Money is the root of the problem here as in the other cases. It is a fact that African Americans have a higher rate of poverty, higher rate of unemployment and a higher high school dropout rate than whites do. Crime is a result of one’s surroundings, and when you live in a poor neighborhood with deteriorating homes, a lack of job opportunities and idle hands, it’s no surprise that the poor commit and are victims of crime. So it should be no surprise to anyone that blacks are disproportionately targeted by our criminal justice system when they are also disproportionately poorer than their racial counterparts. These facts are relevant to Baltimore for the fact that it is the touristy inner harbor of the city that has been renovated and fixed up, and not the wasting neighborhoods and defunct school system. The money has gone towards businesses and tourist attractions, benefiting the white population, while the poorer black population has not seen much development.

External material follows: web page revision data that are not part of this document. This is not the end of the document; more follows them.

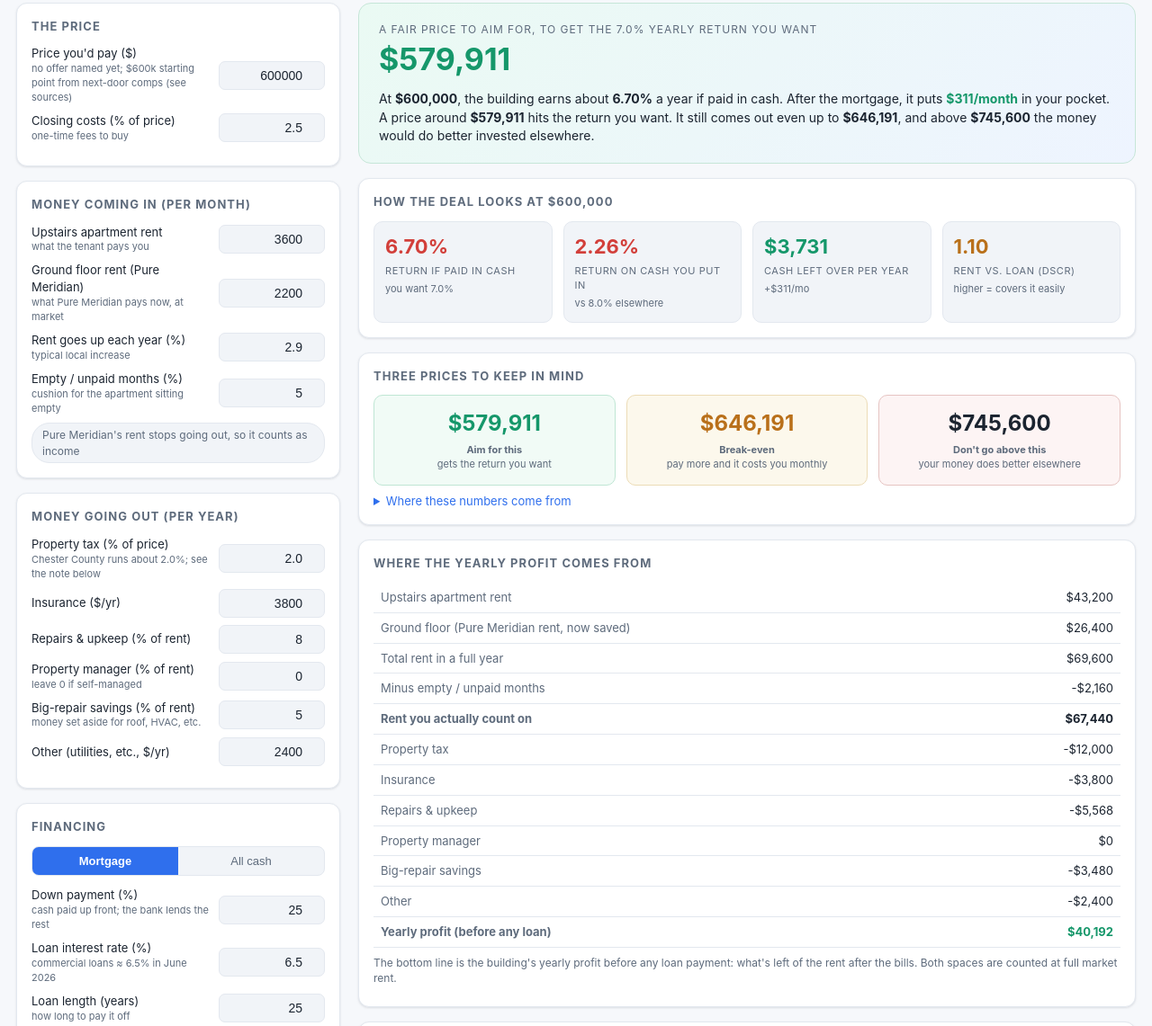
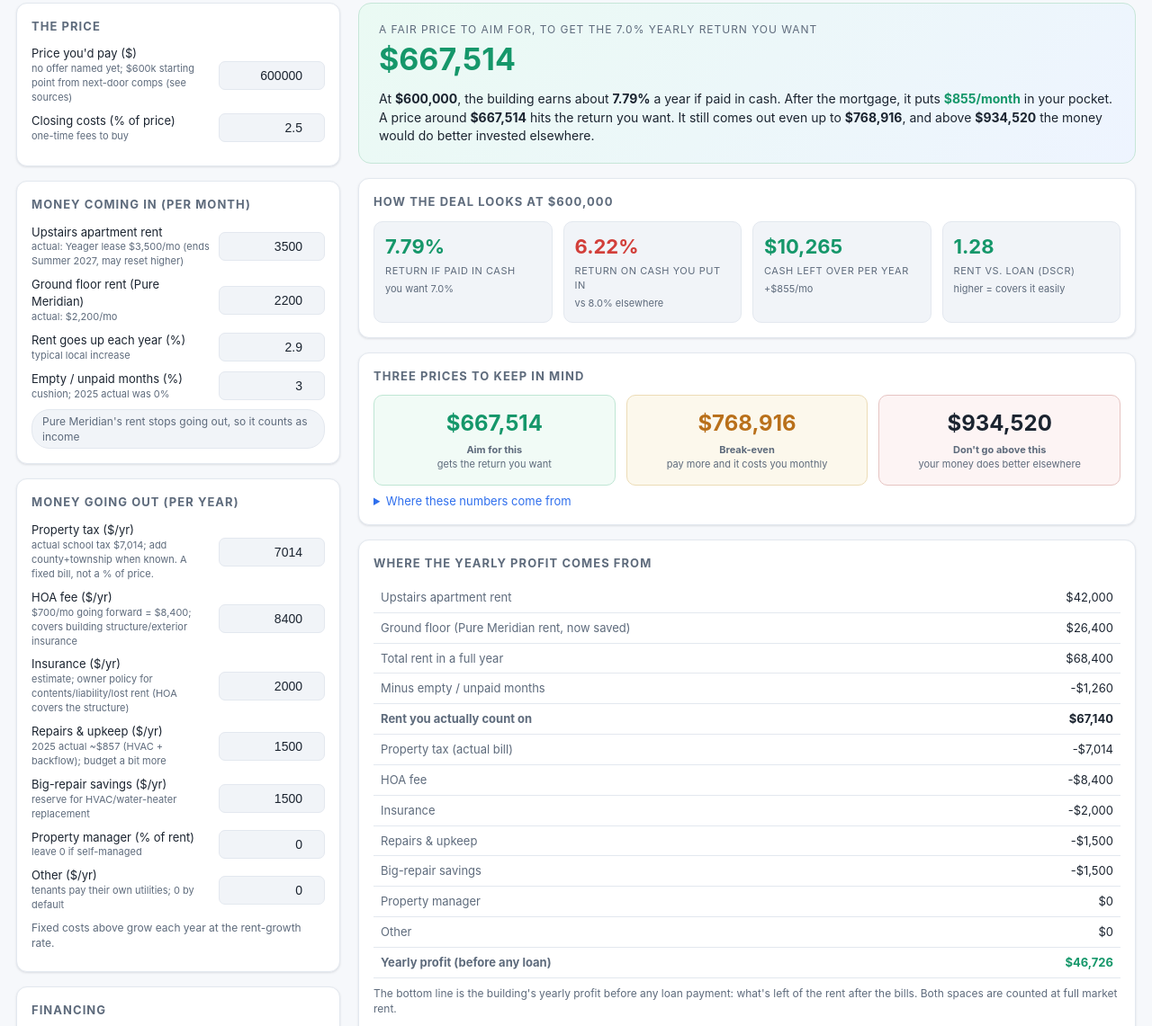
Before and after one commit to nholowsko/meridian-deal, a plain HTML site: page index.html in a window 1280 px wide. Shown: the part 267-1408 px from the top of the page at 90% size. Drawn offline with Linux system fonts and the light colour scheme.

Commit message:
Rebuild on real 2025 P&L: rent $3,500, add HOA, tax as fixed bill, real costs
Co-Authored-By: Claude Opus 4.8 <noreply@anthropic.com>

```diff
--- a/index.html
+++ b/index.html
@@ -171,10 +171,10 @@
 
       <div class="card">
         <h2>Money coming in (per month)</h2>
-        <div class="row"><label>Upstairs apartment rent<span class="hint">what the tenant pays you</span></label><input type="number" id="rentUp" value="3600" step="50"></div>
-        <div class="row"><label>Ground floor rent (Pure Meridian)<span class="hint">what Pure Meridian pays now, at market</span></label><input type="number" id="rentDown" value="2200" step="50"></div>
+        <div class="row"><label>Upstairs apartment rent<span class="hint">actual: Yeager lease $3,500/mo (ends Summer 2027, may reset higher)</span></label><input type="number" id="rentUp" value="3500" step="50"></div>
+        <div class="row"><label>Ground floor rent (Pure Meridian)<span class="hint">actual: $2,200/mo</span></label><input type="number" id="rentDown" value="2200" step="50"></div>
         <div class="row"><label>Rent goes up each year (%)<span class="hint">typical local increase</span></label><input type="number" id="rentGrowth" value="2.9" step="0.1"></div>
-        <div class="row"><label>Empty / unpaid months (%)<span class="hint">cushion for the apartment sitting empty</span></label><input type="number" id="vacancy" value="5" step="0.5"></div>
+        <div class="row"><label>Empty / unpaid months (%)<span class="hint">cushion; 2025 actual was 0%</span></label><input type="number" id="vacancy" value="3" step="0.5"></div>
         <div class="chips">
           <span class="chip" title="Once the building is owned, Pure Meridian no longer pays rent to an outside landlord. That saved rent is counted as income.">Pure Meridian's rent stops going out, so it counts as income</span>
         </div>
@@ -182,12 +182,14 @@
 
       <div class="card">
         <h2>Money going out (per year)</h2>
-        <div class="row"><label>Property tax (% of price)<span class="hint">Chester County runs about 2.0%; see the note below</span></label><input type="number" id="taxPct" value="2.0" step="0.05"></div>
-        <div class="row"><label>Insurance ($/yr)</label><input type="number" id="insurance" value="3800" step="100"></div>
-        <div class="row"><label>Repairs & upkeep (% of rent)</label><input type="number" id="maintPct" value="8" step="0.5"></div>
+        <div class="row"><label>Property tax ($/yr)<span class="hint">actual school tax $7,014; add county+township when known. A fixed bill, not a % of price.</span></label><input type="number" id="tax" value="7014" step="100"></div>
+        <div class="row"><label>HOA fee ($/yr)<span class="hint">$700/mo going forward = $8,400; covers building structure/exterior insurance</span></label><input type="number" id="hoa" value="8400" step="100"></div>
+        <div class="row"><label>Insurance ($/yr)<span class="hint">estimate; owner policy for contents/liability/lost rent (HOA covers the structure)</span></label><input type="number" id="insurance" value="2000" step="100"></div>
+        <div class="row"><label>Repairs & upkeep ($/yr)<span class="hint">2025 actual ~$857 (HVAC + backflow); budget a bit more</span></label><input type="number" id="maint" value="1500" step="100"></div>
+        <div class="row"><label>Big-repair savings ($/yr)<span class="hint">reserve for HVAC/water-heater replacement</span></label><input type="number" id="capex" value="1500" step="100"></div>
         <div class="row"><label>Property manager (% of rent)<span class="hint">leave 0 if self-managed</span></label><input type="number" id="mgmtPct" value="0" step="0.5"></div>
-        <div class="row"><label>Big-repair savings (% of rent)<span class="hint">money set aside for roof, HVAC, etc.</span></label><input type="number" id="capexPct" value="5" step="0.5"></div>
-        <div class="row"><label>Other (utilities, etc., $/yr)</label><input type="number" id="other" value="2400" step="100"></div>
+        <div class="row"><label>Other ($/yr)<span class="hint">tenants pay their own utilities; 0 by default</span></label><input type="number" id="other" value="0" step="100"></div>
+        <div class="src" style="margin-top:6px">Fixed costs above grow each year at the rent-growth rate.</div>
       </div>
 
       <div class="card">
@@ -284,23 +286,22 @@
 
       <div class="card">
         <h2>Things baked in that you should know</h2>
-        <div class="src">• <b>Pure Meridian's rent counts as income.</b> Once the building is owned, Pure Meridian stops paying ~$2,200/mo to an outside landlord, and that saved rent is treated as income. This is an internal saving rather than rent collected from a third party, so an outside buyer pricing the building purely on the apartment's rent would value it differently. The "if you don't buy" comparison handles the other side of this.</div>
-        <div class="src">• <b>Property tax is estimated as 2% of the price.</b> In reality PA tax is based on the county's <b>assessed value</b>, not what you pay, and a sale can trigger a reassessment. Use the actual tax bill once it's known; it could be higher or lower.</div>
-        <div class="src">• <b>All figures are before income taxes.</b> Owning rental property has real tax effects (mortgage interest and depreciation lower the tax bill; rental income raises it). None of that is modeled here.</div>
-        <div class="src">• <b>Both spaces are valued at full market rent</b>, with a small cushion for the apartment sitting empty. The ground floor assumes Pure Meridian's space stays occupied.</div>
-        <div class="src">• <b>Future growth is a straight-line estimate.</b> Rent, building value, and the "invest it elsewhere" return all assume steady yearly growth; the real world is bumpier.</div>
-        <div class="src" style="margin-top:8px;color:var(--warn)">⚠️ Still need real numbers for: the actual asking price ($600k is a comp-based starting point, not an offer), the county's assessed value and tax bill, the real square-foot split between floors, the lease terms, and who pays the utilities.</div>
+        <div class="src">• <b>Most numbers are now real</b>, from the seller's 2025 profit-and-loss: apartment rent $3,500/mo, Pure Meridian $2,200/mo, HOA, and the actual repairs. Earlier placeholders have been replaced.</div>
+        <div class="src">• <b>Pure Meridian's rent counts as income.</b> Once owned, Pure Meridian stops paying $2,200/mo to an outside landlord, and that saved rent is treated as income. It's an internal saving, not rent from a third party, so an outside buyer pricing only on the apartment's rent would value it differently. The "if you don't buy" comparison handles the other side.</div>
+        <div class="src">• <b>Property tax is the actual bill, not a % of price.</b> The $7,014 is the <b>school</b> tax; Chester County and the township bill separately (likely another $2,000–$4,000), so total tax is probably higher than shown. A sale can also prompt a reassessment. Replace with the full bill when known.</div>
+        <div class="src">• <b>Insurance is an estimate (~$2,000).</b> The HOA master policy covers the building structure; the owner needs only a contents/liability/lost-rent policy. Replace with a real quote.</div>
+        <div class="src">• <b>All figures are before income taxes</b> (no depreciation, mortgage-interest deduction, or capital-gains/recapture at sale).</div>
+        <div class="src">• <b>Exit value grows the price by appreciation</b>, so it doesn't re-price off the building's income — treat the long-run wealth/IRR as optimistic if you pay above the "Aim for this" price.</div>
+        <div class="src">• <b>Commercial use is allowed</b> — the covenants define a Commercial/Residential unit and expressly permit the ground-floor commercial use (Section 7.1.3).</div>
+        <div class="src" style="margin-top:8px;color:var(--warn)">⚠️ Still need: the <b>asking price</b> (none named yet), the <b>full property-tax bill</b> (county + township on top of the $7,014 school), a real <b>insurance quote</b>, and the post-2027 apartment rent (current lease ends Summer 2027 and may reset higher).</div>
       </div>
 
       <div class="card">
-        <h2>Where the starting numbers came from</h2>
-        <div class="src">• Property: ~3,000 sqft office/mixed building, 670 Wharton Blvd, fully occupied (Swope Lees Commercial listing).</div>
-        <div class="src">• <b>$600k starting price is from same-street sales:</b> 686 Wharton Blvd, the near-identical mixed-use building next door (residential over commercial), sold for $630,000 (it's larger at 3,884 sqft, ≈ $162/sqft); 435 Wharton Blvd (2,815 sqft) sold $575,000 in May 2025 (≈ $204/sqft). $600k for ~3,000 sqft sits between those and near the income-based target below.</div>
-        <div class="src">• Upstairs ≈ $3,600/mo: a 3BR/2.5BA townhouse in 19341 rents $3,650 (Homes.com / Zumper, Jun 2026).</div>
-        <div class="src">• Ground floor: Pure Meridian pays $2,200/mo ≈ market for ~1,500 sqft Exton office ($17/sqft/yr, OfficeSpace/CityFeet).</div>
-        <div class="src">• Commercial mortgage ≈ 6.5% (SelectCommercial / CommercialLoanDirect, Jun 13 2026: conventional 5.43 to 8.75%).</div>
-        <div class="src">• Chester Co. effective property tax ≈ 2.0%; home values rising ~3%/yr (Zillow Chester Co.).</div>
-        <div class="src">• Rent growth 2.9% = Exton year-over-year median rent change (ApartmentList/Zumper).</div>
+        <h2>Where the numbers came from</h2>
+        <div class="src">• <b>Rents, HOA, taxes, repairs:</b> the seller's 2025 P&L for 674/670 Wharton Blvd. Apartment (Yeager) $3,500/mo, Pure Meridian (Tricia) $2,200/mo, HOA $642→$700/mo, school tax $7,014, repairs ~$857 (HVAC + backflow).</div>
+        <div class="src">• <b>Commercial use & HOA scope:</b> the community's Declaration, Bylaws, and Rules (Edgeware). HOA master policy insures the building structure.</div>
+        <div class="src">• <b>$600k reference price (no offer yet):</b> 686 Wharton Blvd next door (near-identical mixed-use) sold $630,000; 435 Wharton Blvd sold $575,000 (May 2025).</div>
+        <div class="src">• Commercial mortgage ≈ 6.5% (SelectCommercial / CommercialLoanDirect, Jun 2026). Appreciation ~3%/yr, rent growth 2.9% (Exton, ApartmentList/Zumper).</div>
       </div>
 
       <div class="foot" id="foot"></div>
@@ -330,35 +331,38 @@ function read(){
   return {
     price:v('price'), closingPct:v('closingPct'),
     rentUp:v('rentUp'), rentDown:v('rentDown'), rentGrowth:v('rentGrowth')/100, vacancy:v('vacancy')/100,
-    taxPct:v('taxPct')/100, insurance:v('insurance'), maintPct:v('maintPct')/100,
-    mgmtPct:v('mgmtPct')/100, capexPct:v('capexPct')/100, other:v('other'),
+    tax:v('tax'), hoa:v('hoa'), insurance:v('insurance'), maint:v('maint'),
+    mgmtPct:v('mgmtPct')/100, capex:v('capex'), other:v('other'),
     downPct:v('downPct')/100, rate:v('rate')/100, amort:v('amort'),
     targetCap:v('targetCap')/100, oppRate:v('oppRate')/100, appr:v('appr')/100,
     hold:v('hold'), sellCost:v('sellCost')/100, altRent:v('altRent')
   };
 }
 
-// gross scheduled rent (annual) at a given price-independent rent level
+// gross scheduled rent (annual)
 function grossRent(d){ return (d.rentUp + d.rentDown)*12; }
 
-// operating expenses depend on price (tax) + rent
-function opex(d, price, gross){
-  const collected = gross*(1 - d.vacancy*(d.rentUp/(d.rentUp+d.rentDown))); // vacancy on upstairs share
+// Operating expenses. Fixed-dollar costs inflate by `infl`; management scales with rent.
+// None depend on the purchase price — property tax is the actual bill, not a % of price.
+function opex(d, gross, infl){
+  infl = infl || 1;
+  const collected = gross*(1 - d.vacancy*(d.rentUp/(d.rentUp+d.rentDown))); // vacancy on apartment share
   return {
-    tax: price*d.taxPct,
-    insurance: d.insurance,
-    maint: gross*d.maintPct,
+    tax: d.tax*infl,
+    hoa: d.hoa*infl,
+    insurance: d.insurance*infl,
+    maint: d.maint*infl,
+    capex: d.capex*infl,
+    other: d.other*infl,
     mgmt: collected*d.mgmtPct,
-    capex: gross*d.capexPct,
-    other: d.other,
     collected
   };
 }
-function noiAt(d, price){
+function noiAt(d){
   const gross = grossRent(d);
-  const ox = opex(d, price, gross);
+  const ox = opex(d, gross, 1);
   const egi = ox.collected;
-  const totalOp = ox.tax+ox.insurance+ox.maint+ox.mgmt+ox.capex+ox.other;
+  const totalOp = ox.tax+ox.hoa+ox.insurance+ox.maint+ox.mgmt+ox.capex+ox.other;
   return {gross, egi, totalOp, noi: egi-totalOp, ox};
 }
 
@@ -369,7 +373,7 @@ function annualDebtService(d, price){
 }
 
 function metricsAt(d, price){
-  const {noi} = noiAt(d, price);
+  const {noi} = noiAt(d);
   const ds = annualDebtService(d, price);
   const cashInvested = finMode==="cash" ? price*(1+d.closingPct/100)
                                         : price*d.downPct + price*(d.closingPct/100);
@@ -383,14 +387,13 @@ function metricsAt(d, price){
 }
 
 // ---- price solvers ----
-function targetPrice(d){ return noiAt(d, d.price).noi / d.targetCap; } // NOI ~ price-insensitive except tax
-// because tax depends on price, solve by iteration
-function solve(d, fn){ // find price where fn(price)=0 via bisection (fn decreasing in price)
+// NOI no longer depends on price, so cap-based prices are exact (price = NOI / cap).
+function priceForCap(d, cap){ return noiAt(d).noi / cap; }
+function solve(d, fn){ // bisection (fn decreasing in price) — used for break-even, which depends on price via debt service
   let lo=50000, hi=5000000;
   for(let i=0;i<60;i++){ const mid=(lo+hi)/2; if(fn(mid)>0){lo=mid;}else{hi=mid;} }
   return (lo+hi)/2;
 }
-function priceForCap(d, cap){ return solve(d, p => noiAt(d,p).noi/p - cap); }
 function breakEvenPrice(d){ return solve(d, p => metricsAt(d,p).cf); } // cf=0
 // Walk-away ceiling: price where the building's TOTAL unleveraged return (income yield + appreciation)
 // drops to your opportunity cost. Compares like-for-like (total vs total), not income-yield vs total-return.
@@ -407,9 +410,10 @@ function project(d, price, mode){
   const cashIn = mode==="cash"? price*(1+d.closingPct/100) : price*d.downPct + price*(d.closingPct/100);
   for(let y=1;y<=d.hold;y++){
     const g = (d.rentUp+d.rentDown)*12*Math.pow(1+d.rentGrowth,y-1);
-    const ox = opex(d, price*Math.pow(1+d.appr,y-1), g);
+    const infl = Math.pow(1+d.rentGrowth,y-1);   // fixed costs (tax, HOA, etc.) inflate at the rent-growth rate
+    const ox = opex(d, g, infl);
     const egi = ox.collected;
-    const noi = egi - (ox.tax+ox.insurance+ox.maint+ox.mgmt+ox.capex+ox.other);
+    const noi = egi - (ox.tax+ox.hoa+ox.insurance+ox.maint+ox.mgmt+ox.capex+ox.other);
     const ds = mode==="cash"?0: pmt(d.rate/12,d.amort*12,loan0)*12;
     const cf = noi-ds; cumCF+=cf;
     const value = price*Math.pow(1+d.appr,y);
@@ -458,7 +462,7 @@ function render(){
   $('recPrice').textContent = fmt$(pT);
 
   // verdict text
-  const {noi}=noiAt(d,d.price);
+  const {noi}=noiAt(d);
   let v=`At <b>${fmt$(d.price)}</b>, the building earns about <b>${fmtPct(m.cap*100)}</b> a year if paid in cash. `;
   v+= m.cf>=0 ? `After ${finMode==="cash"?"expenses":"the mortgage"}, it puts <b class="pos">${fmt$(m.cf/12)}/month</b> in your pocket. ` :
                 `After ${finMode==="cash"?"expenses":"the mortgage"}, it would cost <b class="neg">${fmt$(-m.cf/12)}/month</b> out of pocket. `;
@@ -468,18 +472,19 @@ function render(){
   $('verdict').innerHTML = v;
 
   // NOI table
-  const ox=noiAt(d,d.price).ox;
+  const nz=noiAt(d), ox=nz.ox;
   $('noiTable').querySelector('tbody').innerHTML = `
     <tr><td>Upstairs apartment rent</td><td>${fmt$(d.rentUp*12)}</td></tr>
     <tr><td>Ground floor (Pure Meridian rent, now saved)</td><td>${fmt$(d.rentDown*12)}</td></tr>
-    <tr><td>Total rent in a full year</td><td>${fmt$(noiAt(d,d.price).gross)}</td></tr>
-    <tr><td>Minus empty / unpaid months</td><td>${fmt$(ox.collected-noiAt(d,d.price).gross)}</td></tr>
+    <tr><td>Total rent in a full year</td><td>${fmt$(nz.gross)}</td></tr>
+    <tr><td>Minus empty / unpaid months</td><td>${fmt$(ox.collected-nz.gross)}</td></tr>
     <tr><td><b>Rent you actually count on</b></td><td><b>${fmt$(ox.collected)}</b></td></tr>
-    <tr><td>Property tax</td><td>${fmt$(-ox.tax)}</td></tr>
+    <tr><td>Property tax (actual bill)</td><td>${fmt$(-ox.tax)}</td></tr>
+    <tr><td>HOA fee</td><td>${fmt$(-ox.hoa)}</td></tr>
     <tr><td>Insurance</td><td>${fmt$(-ox.insurance)}</td></tr>
     <tr><td>Repairs & upkeep</td><td>${fmt$(-ox.maint)}</td></tr>
+    <tr><td>Big-repair savings</td><td>${fmt$(-ox.capex)}</td></tr>
     <tr><td>Property manager</td><td>${fmt$(-ox.mgmt)}</td></tr>
-    <tr><td>Big-repair savings</td><td>${fmt$(-ox.capex)}</td></tr>
     <tr><td>Other</td><td>${fmt$(-ox.other)}</td></tr>
     <tr><td><b>Yearly profit (before any loan)</b></td><td><b class="pos">${fmt$(noi)}</b></td></tr>`;
 
@@ -570,7 +575,7 @@ function drawWealth(d,pc,pm2,netSale,investAll,investDiff,altRentPaid){
 function drawSens(d){
   const pts=[]; const base=priceForCap(d,d.targetCap);
   for(let p=Math.max(300000,base*0.6);p<=base*1.5;p+=(base*0.9)/20){
-    pts.push({p, cap:noiAt(d,p).noi/p*100, coc:metricsAt(d,p).coc*100});
+    pts.push({p, cap:noiAt(d).noi/p*100, coc:metricsAt(d,p).coc*100});
   }
   const labels=pts.map(x=>'$'+Math.round(x.p/1000)+'k');
   const opts=baseChartOpts(); opts.scales.y.ticks.callback=v=>v.toFixed(0)+'%';
```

Which brings the discussion back to the riots. The riots were a result of the community’s voices going unheard and the people feeling left out. And they should have felt that way, because they were left out. What good is a new tourist attraction downtown when you are out of work, when your kid’s education is lackluster and when you cannot rely upon your representatives to help the community, and not individuals? The fix to the criminal justice system is economic opportunity. More money needs to go towards community building, more programs need to be offered to help get the poor out of poverty and more funds need to go towards making college affordable. All of these are plans that require a reform in how we govern, as they require more government spending. This will upset the status quo for some, and some will cry out that it is racist, ineffective and too expensive–that responsibility should be put upon the black community to help themselves. And to answer this charge, I turn to Dr. Martin Luther King Jr.:
“I must confess that over the past few years I have been gravely disappointed with the white moderate. I have almost reached the regrettable conclusion that the Negro’s great stumbling block in his stride toward freedom … is the white moderate, who is more devoted to ‘order’ than to justice.”
A final thanks to Lucas Tully and Blake Gibney for helping me form my ideas by fixing my terrible grammar, thx guys. Also, a shout-out to Emma Laurent of the Hillary Clinton campaign. If any of you have an interest in becoming politically involved over the summer, contact Emma at 563-262-5542 or by email at ELaurent@hillaryclinton.com. Have a great summer. DuHawks!